(Before-and-after change records)
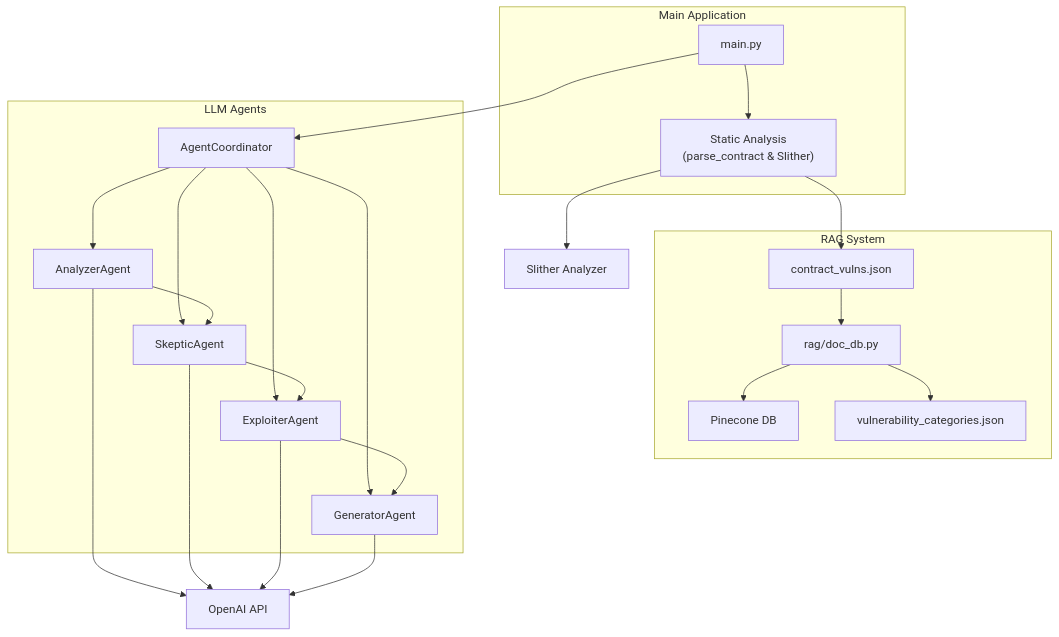
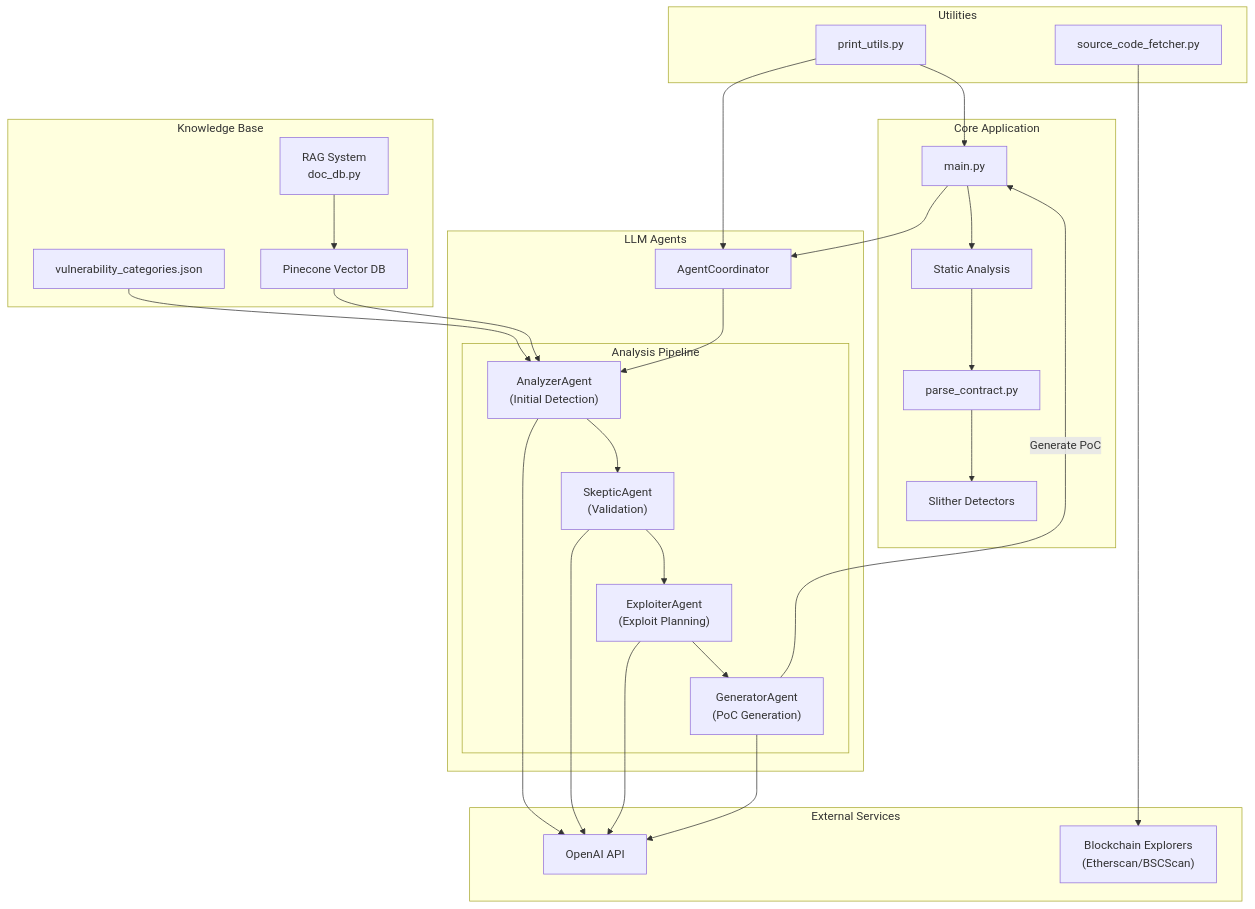
One commit to videv93/fyp-fr changed the diagram in README.md. Above: the diagram before and after it, drawn with Mermaid.

Commit message:
Update architecture diagram to show detailed flow

````diff
--- a/README.md
+++ b/README.md
@@ -19,49 +19,67 @@
 ```mermaid
 graph TB
-    subgraph "Main Application"
+    subgraph "Core Application"
         main["main.py"]
-        static["Static Analysis<br/>(parse_contract & Slither)"]
+        static["Static Analysis"]
+        parse["parse_contract.py"]
+        slither["Slither Detectors"]
     end
 
-    subgraph "RAG System"
-        docdb["rag/doc_db.py"]
-        pinecone["Pinecone DB"]
-        vulnjson["vulnerability_categories.json"]
-        contractVulns["contract_vulns.json"]
+    subgraph "Knowledge Base"
+        docdb["RAG System<br/>doc_db.py"]
+        pinecone["Pinecone Vector DB"]
+        vulncat["vulnerability_categories.json"]
     end
 
     subgraph "LLM Agents"
-        coordinator["AgentCoordinator"]
-        analyzer["AnalyzerAgent"]
-        skeptic["SkepticAgent"]
-        exploiter["ExploiterAgent"]
-        generator["GeneratorAgent"]
+        coord["AgentCoordinator"]
+
+        subgraph "Analysis Pipeline"
+            analyzer["AnalyzerAgent<br/>(Initial Detection)"]
+            skeptic["SkepticAgent<br/>(Validation)"]
+            exploiter["ExploiterAgent<br/>(Exploit Planning)"]
+            generator["GeneratorAgent<br/>(PoC Generation)"]
+        end
     end
 
-    openai["OpenAI API"]
-    slither["Slither Analyzer"]
+    subgraph "Utilities"
+        print["print_utils.py"]
+        fetcher["source_code_fetcher.py"]
+    end
 
-    %% Data Flow
+    subgraph "External Services"
+        openai["OpenAI API"]
+        blockchain["Blockchain Explorers<br/>(Etherscan/BSCScan)"]
+    end
+
+    %% Main Data Flow
     main --> static
-    static --> contractVulns
-    contractVulns --> docdb
+    static --> parse
+    parse --> slither
+
+    %% Knowledge Base Flow
+    vulncat --> analyzer
     docdb --> pinecone
-    docdb --> vulnjson
+    pinecone --> analyzer
 
-    static --> slither
-
-    main --> coordinator
-    coordinator --> analyzer
-    coordinator --> skeptic
-    coordinator --> exploiter
-    coordinator --> generator
-
+    %% Agent Pipeline Flow
+    main --> coord
+    coord --> analyzer
     analyzer --> skeptic
     skeptic --> exploiter
     exploiter --> generator
 
+    %% Utility Usage
+    fetcher --> blockchain
+    print --> main
+    print --> coord
+
+    %% External Service Integration
     analyzer --> openai
     skeptic --> openai
     exploiter --> openai
     generator --> openai
+
+    %% Output Generation
+    generator --> |"Generate PoC"|main
 ```
````
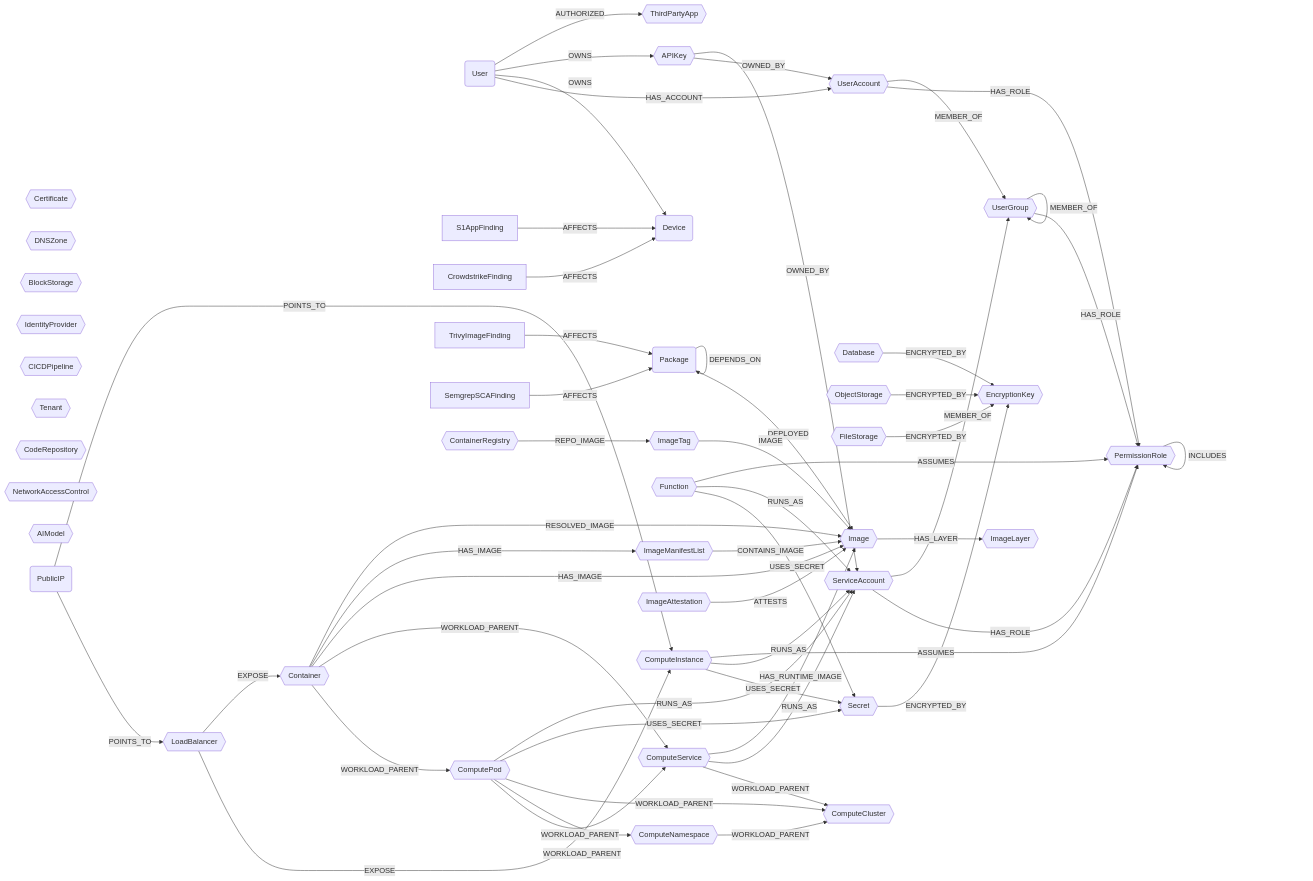
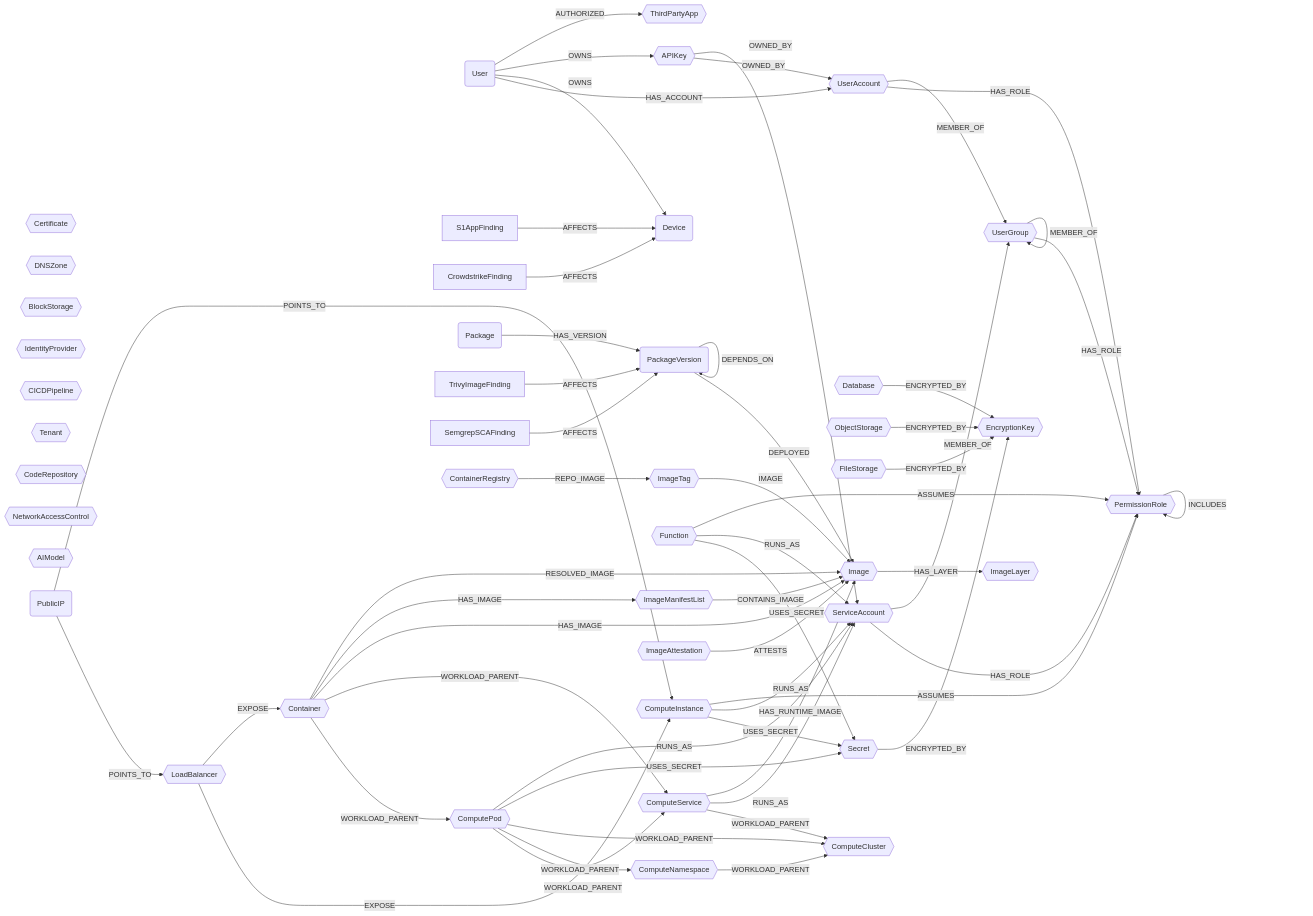
The diagram in docs/root/modules/ontology/schema.md (cartography-cncf/cartography), drawn with Mermaid before and after one commit. The commit also changed other lines of this file and 28 other files, not shown here.

First line of the commit message:
refactor(ontology): split Package into Package and PackageVersion

````diff
--- a/docs/root/modules/ontology/schema.md
+++ b/docs/root/modules/ontology/schema.md
@@ -6,78 +6,79 @@
 ```mermaid
 graph LR
 
 U(User) -- HAS_ACCOUNT --> UA{{UserAccount}}
 U -- OWNS --> CC(Device)
 SAF[S1AppFinding] -- AFFECTS --> CC
 CSF[CrowdstrikeFinding] -- AFFECTS --> CC
 U -- OWNS --> AK{{APIKey}}
 U -- AUTHORIZED --> OA{{ThirdPartyApp}}
 UG{{UserGroup}}
 SA{{ServiceAccount}}
 CERT{{Certificate}}
 LB{{LoadBalancer}} -- EXPOSE --> CI{{ComputeInstance}}
 LB{{LoadBalancer}} -- EXPOSE --> CT{{Container}}
 CL{{ComputeCluster}}
 CS{{ComputeService}}
 CNS{{ComputeNamespace}}
 CP{{ComputePod}}
 CT -- WORKLOAD_PARENT --> CP
 CT -- WORKLOAD_PARENT --> CS
 CP -- WORKLOAD_PARENT --> CS
 CP -- WORKLOAD_PARENT --> CNS
 CP -- WORKLOAD_PARENT --> CL
 CS -- WORKLOAD_PARENT --> CL
 CNS -- WORKLOAD_PARENT --> CL
 DB{{Database}}
 DZ{{DNSZone}}
 OS{{ObjectStorage}}
 FS{{FileStorage}}
 BS{{BlockStorage}}
 IDP{{IdentityProvider}}
 CICD{{CICDPipeline}}
 TN{{Tenant}}
 FN{{Function}}
 REPO{{CodeRepository}}
 SC{{Secret}}
 EK{{EncryptionKey}}
 SC -- ENCRYPTED_BY --> EK
 DB -- ENCRYPTED_BY --> EK
 OS -- ENCRYPTED_BY --> EK
 FS -- ENCRYPTED_BY --> EK
 CP -- USES_SECRET --> SC
 FN -- USES_SECRET --> SC
 CI -- USES_SECRET --> SC
 PR{{PermissionRole}}
 UA -- HAS_ROLE --> PR
 SA -- HAS_ROLE --> PR
 UG -- HAS_ROLE --> PR
 PR -- INCLUDES --> PR
 UA -- MEMBER_OF --> UG
 SA -- MEMBER_OF --> UG
 UG -- MEMBER_OF --> UG
 AK -- OWNED_BY --> UA
 AK -- OWNED_BY --> SA
 CI -- RUNS_AS --> SA
 CP -- RUNS_AS --> SA
 FN -- RUNS_AS --> SA
 CS -- RUNS_AS --> SA
 CI -- ASSUMES --> PR
 FN -- ASSUMES --> PR
 NAC{{NetworkAccessControl}}
 AIM{{AIModel}}
 PIP(PublicIP) -- POINTS_TO --> LB
 PIP -- POINTS_TO --> CI
-PKG(Package) -- DEPLOYED --> IM{{Image}}
-PKG -- DEPENDS_ON --> PKG
-F[TrivyImageFinding] -- AFFECTS --> PKG
-SCA[SemgrepSCAFinding] -- AFFECTS --> PKG
+PKG(Package) -- HAS_VERSION --> PKGV(PackageVersion)
+PKGV -- DEPLOYED --> IM{{Image}}
+PKGV -- DEPENDS_ON --> PKGV
+F[TrivyImageFinding] -- AFFECTS --> PKGV
+SCA[SemgrepSCAFinding] -- AFFECTS --> PKGV
 CR{{ContainerRegistry}} -- REPO_IMAGE --> IT{{ImageTag}}
 IT -- IMAGE --> IM
 IML{{ImageManifestList}} -- CONTAINS_IMAGE --> IM
 IA{{ImageAttestation}} -- ATTESTS --> IM
 IM -- HAS_LAYER --> IL{{ImageLayer}}
 CT -- HAS_IMAGE --> IM
 CT -- HAS_IMAGE --> IML
 CT -- RESOLVED_IMAGE --> IM
 CS -- HAS_RUNTIME_IMAGE --> IM
 ```
````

WHAT IS EXPECTED - With the line containing "CT -- HAS_IMAGE --> IML" as the first and the last line of the records as the final one, print exactly the lines in that span.

PROBLEM SOLUTION -
 CT -- HAS_IMAGE --> IML
 CT -- RESOLVED_IMAGE --> IM
 CS -- HAS_RUNTIME_IMAGE --> IM
 ```
````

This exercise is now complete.